To do: Filter the records below, keeping only lines with the string "extraction".

*** Dataset ***

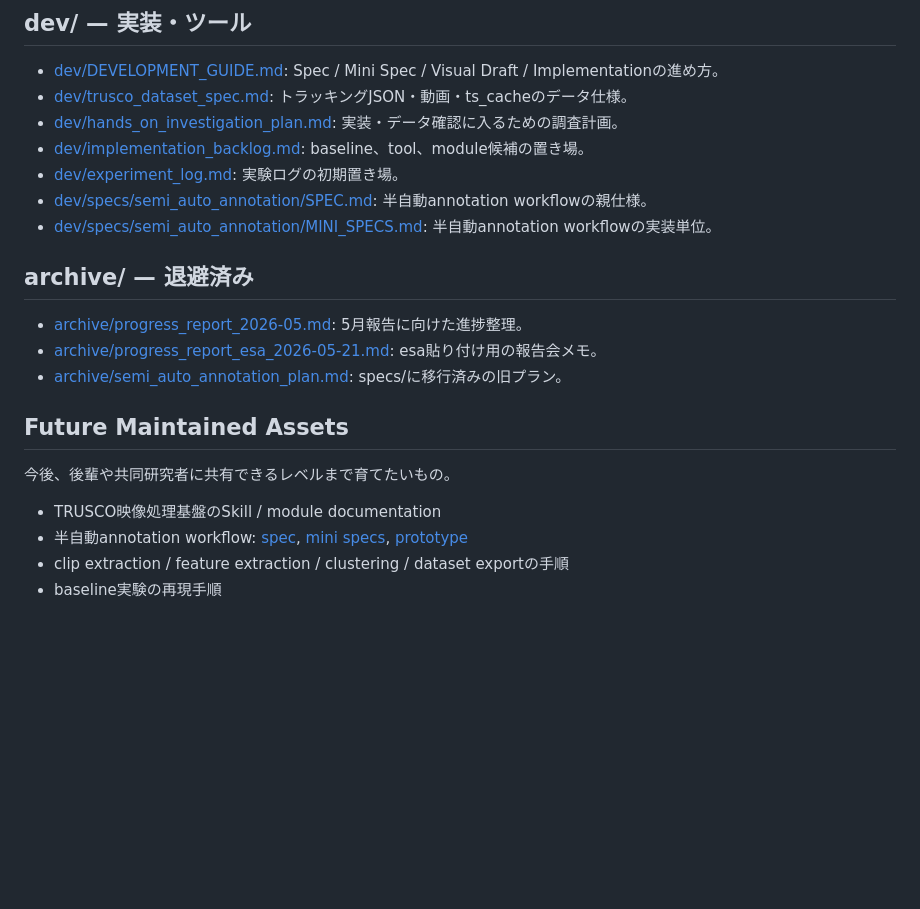
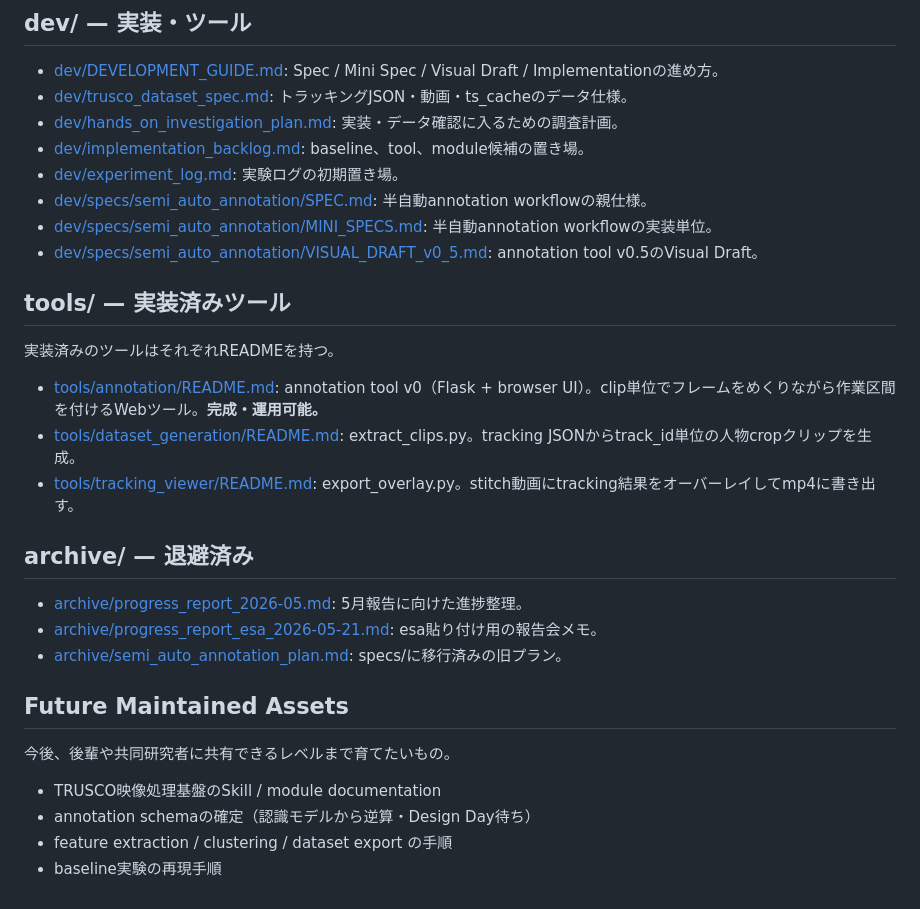
Before and after one commit to kisho-ucl/trusco-vision-lab, a Markdown page: docs/README.md, the part around the change. GitHub-like rendering; blank space fills up the shorter version.

Commit message:
docs: update docs/README to reflect completed tools and current state
Co-Authored-By: Claude Sonnet 4.6 <noreply@anthropic.com>

```diff
--- a/docs/README.md
+++ b/docs/README.md
@@ -31,6 +31,15 @@
 - [dev/experiment_log.md](dev/experiment_log.md): 実験ログの初期置き場。
 - [dev/specs/semi_auto_annotation/SPEC.md](dev/specs/semi_auto_annotation/SPEC.md): 半自動annotation workflowの親仕様。
 - [dev/specs/semi_auto_annotation/MINI_SPECS.md](dev/specs/semi_auto_annotation/MINI_SPECS.md): 半自動annotation workflowの実装単位。
+- [dev/specs/semi_auto_annotation/VISUAL_DRAFT_v0_5.md](dev/specs/semi_auto_annotation/VISUAL_DRAFT_v0_5.md): annotation tool v0.5のVisual Draft。
+
+## tools/ — 実装済みツール
+
+実装済みのツールはそれぞれREADMEを持つ。
+
+- [tools/annotation/README.md](../tools/annotation/README.md): annotation tool v0（Flask + browser UI）。clip単位でフレームをめくりながら作業区間を付けるWebツール。**完成・運用可能。**
+- [tools/dataset_generation/README.md](../tools/dataset_generation/README.md): extract_clips.py。tracking JSONからtrack_id単位の人物cropクリップを生成。
+- [tools/tracking_viewer/README.md](../tools/tracking_viewer/README.md): export_overlay.py。stitch動画にtracking結果をオーバーレイしてmp4に書き出す。
 
 ## archive/ — 退避済み
 
@@ -43,6 +52,6 @@
 今後、後輩や共同研究者に共有できるレベルまで育てたいもの。
 
 - TRUSCO映像処理基盤のSkill / module documentation
-- 半自動annotation workflow: [spec](dev/specs/semi_auto_annotation/SPEC.md), [mini specs](dev/specs/semi_auto_annotation/MINI_SPECS.md), [prototype](../tools/annotation/README.md)
-- clip extraction / feature extraction / clustering / dataset exportの手順
+- annotation schemaの確定（認識モデルから逆算・Design Day待ち）
+- feature extraction / clustering / dataset export の手順
 - baseline実験の再現手順
```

***

Task answer:
-- clip extraction / feature extraction / clustering / dataset exportの手順
+- feature extraction / clustering / dataset export の手順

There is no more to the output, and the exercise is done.